Direct numerical simulations (DNS) are performed on a synthetic jet based separation control of flow over a NACA-0018 airfoil, at 10 degrees angle of attack and Reynolds number of 104 based on the airfoil chord length C and uniform inflow velocity U0. The actuator of the synthetic jet is simplified as a spanwise slot on the airfoil leeward surface with a wall-normal Poiseuille-type velocity profile and is positioned just upstream of the leading edge separation point. The momentum coefficient of the jet is chosen at a small value 2.13 × 10-4 normalized by that of the inflow, and two values of the reduced frequency F+ = fC/U0 = 1.0 and 4.0 are investigated. The DNS are conducted with an energy conservative spatially fourth-order parallel code solving the incompressible Navier-Stokes equations on a generalized curvilinear grid. We report results from both two- and three-dimensional simulations. The objectives of the present study are twofold: the first is to identify the effects of geometric variation introduced by the jet on the flow separation patterns; the second is to investigate the effects of synthetic jet on the separation control of flow over an airfoil, with the emphasis on the improvement of aerodynamic performance and related flow separation patterns. Numerical results reveal that the two-dimensional simulations significantly overpredict the lift and drag coefficients compared with the three-dimensional DNS due to differences in the prediction of separation. The geometric variation introduced by the actuator is confirmed to have statistically negligible effects on the flow separation.
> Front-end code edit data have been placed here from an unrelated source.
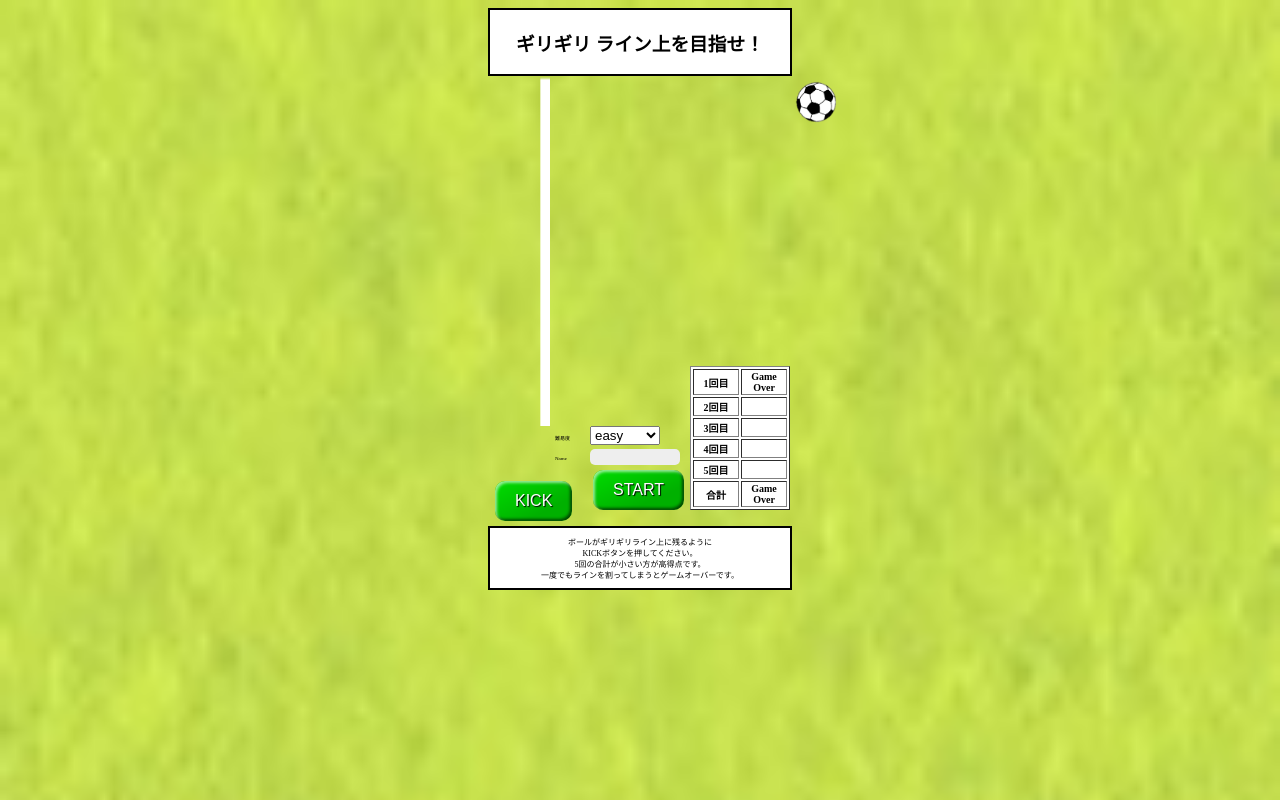
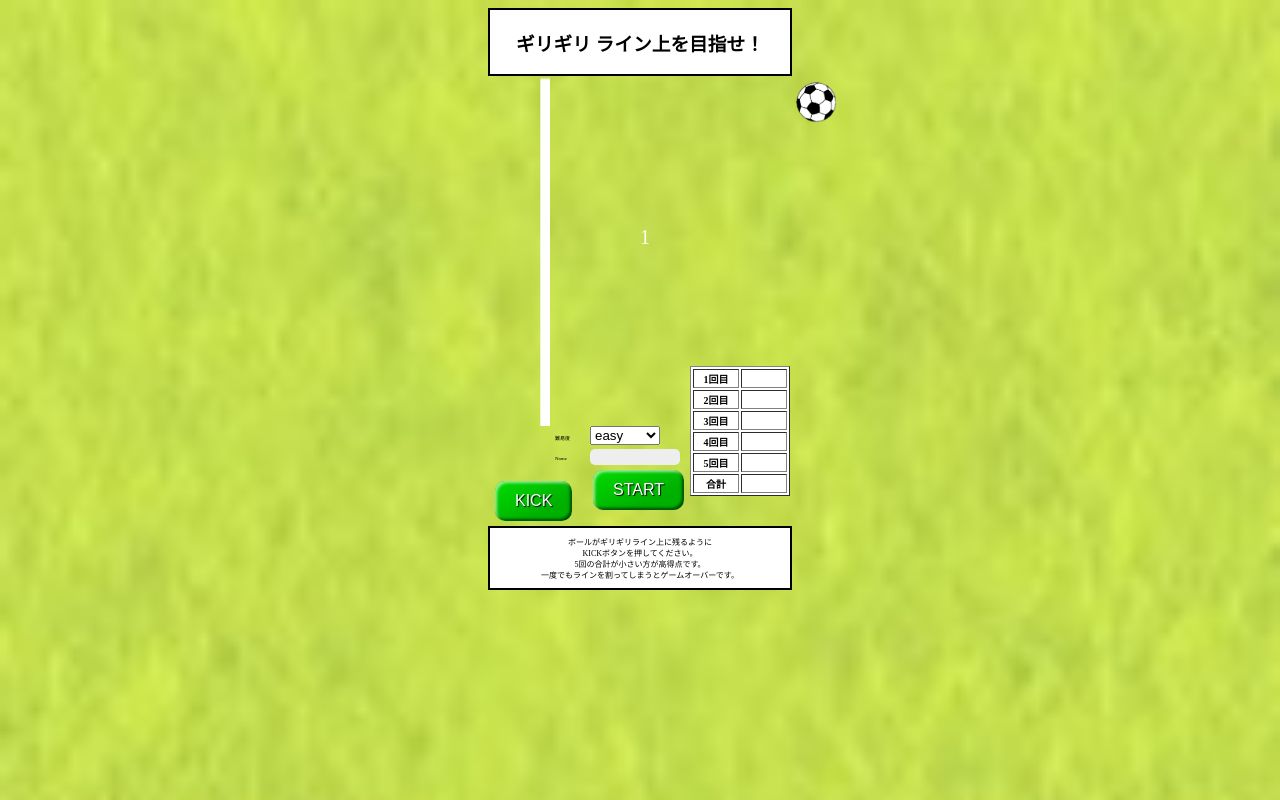
Before and after one commit to kazu-robo/1mm-game, a plain HTML site: page index.html in a window 1280 px wide. Both pictures are taken after a click on the button "START". Drawn offline with Linux system fonts and the light colour scheme.

Commit message:
count down

```diff
--- a/1mm-main.css
+++ b/1mm-main.css
@@ -85,6 +85,37 @@ span{
     position: absolute;
     top: 50px;
     left: 100px;
+}
+
+.char-output{
+    float: none;
+    width: 200px;
+    height: 70px;
+    position: absolute;
+    left: 70px;
+    top: 150px;
+    /* background-color: blue; */
+}
+#count3{
+    position: absolute;
+    left: 80px;
+    top: 0px;
+}
+#count2{
+    position: absolute;
+    left: 80px;
+    top: 0px;
+}
+#count1{
+    position: absolute;
+    left: 80px;
+    top: 0px;
+}
+
+.count-down{
+    font-size: 20px;
+    color: white;
+    visibility: hidden;
 }
 
 .content-box3{
--- a/1mm-main.js
+++ b/1mm-main.js
@@ -15,6 +15,10 @@ let scoreTotal = 0;
 let ballShade = document.getElementById("ball-shade");
 let ball = document.getElementById("ball");
 let impact = document.getElementById("impact");
+
+let count3 = document.getElementById("count3");
+let count2 = document.getElementById("count2");
+let count1 = document.getElementById("count1");
 
 let difficulty = "0";
 let playerName = "";
@@ -34,8 +38,21 @@ function pxToMm(px){
     return mm;
 }
 
-function hideImpact(){
-    impact.style.visibility = "hidden";
+function hide(part){
+    part.style.visibility = "hidden";
+}
+
+function pop(part){
+    part.style.visibility = "visible";
+}
+
+function countDown(){
+    pop(count3);
+    setTimeout(hide.bind(null, count3), 1000);
+    setTimeout(pop.bind(null, count2), 1001);
+    setTimeout(hide.bind(null, count2), 2000);
+    setTimeout(pop.bind(null, count1), 2001);
+    setTimeout(hide.bind(null, count1), 3000);
 }
 
 // let blueBox = document.getElementsByClassName("box-blue-class")[0];
@@ -53,7 +70,7 @@ function kickButtonPushed(){
         impact.style.left = (kick_pos_x - 40) + "px";
         impact.style.top = (ballPos.y + 20) + "px";
         impact.style.visibility = "visible";
-        setTimeout(hideImpact, 100);
+        setTimeout(hide.bind(null, impact), 100);
 
         scoreTotal += pxToMm(kick_pos_x - online_x);
 
@@ -244,10 +261,11 @@ function startButtonPushed(){
     for (let i = 0; i < 6; i++) {
         document.body.getElementsByClassName("table-class")[0].rows[i].cells[1].innerHTML = "";
     }
-
+    countDown();
     // console.log(difficulty);
     // for (let i = 0; i < 5; i++) { // 5回分の施行
-    ballStarts(); //async関数にしたりして while文で特定状況まで処理止めるとか
+    setTimeout(ballStarts, 3001);
+    // ballStarts(); //async関数にしたりして while文で特定状況まで処理止めるとか
 
     // }
 }
--- a/index.html
+++ b/index.html
@@ -21,6 +21,11 @@
     <img src="ball.png" id="ball" class="ball-class" alt="ball">
     <img src="ball-shade.png" id="ball-shade" class="ball-class" alt="ball-shade">
     <img src="impact.png" id="impact">
+    <div class="char-output relative">
+      <div class="text-centering count-down" id="count3">3</div>
+      <div class="text-centering count-down" id="count2">2</div>
+      <div class="text-centering count-down" id="count1">1</div>
+    </div>
   </div>
   <!-- <div class="box-blue-class"></div> -->
 
```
At proper pulsating frequency, the introduction of the synthetic jet greatly reduces the scope and duration of the separation bubble, increases the lift and may decrease the drag, thus improving the aerodynamic performance.
|Title of host publication
|19th Australasian Fluid Mechanics Conference, AFMC 2014
|Australasian Fluid Mechanics Society
|Published - Jan 1 2014
Bibliographical noteKAUST Repository Item: Exported on 2020-12-29
Acknowledged KAUST grant number(s): CRG
Acknowledgements: The work is supported by KAUST OCRF funded CRG project on simulation of turbulent flows over bluff bodies and airfoils.
The IBM Blue Gene/P Shaheen at KAUST was utilized for the simulations.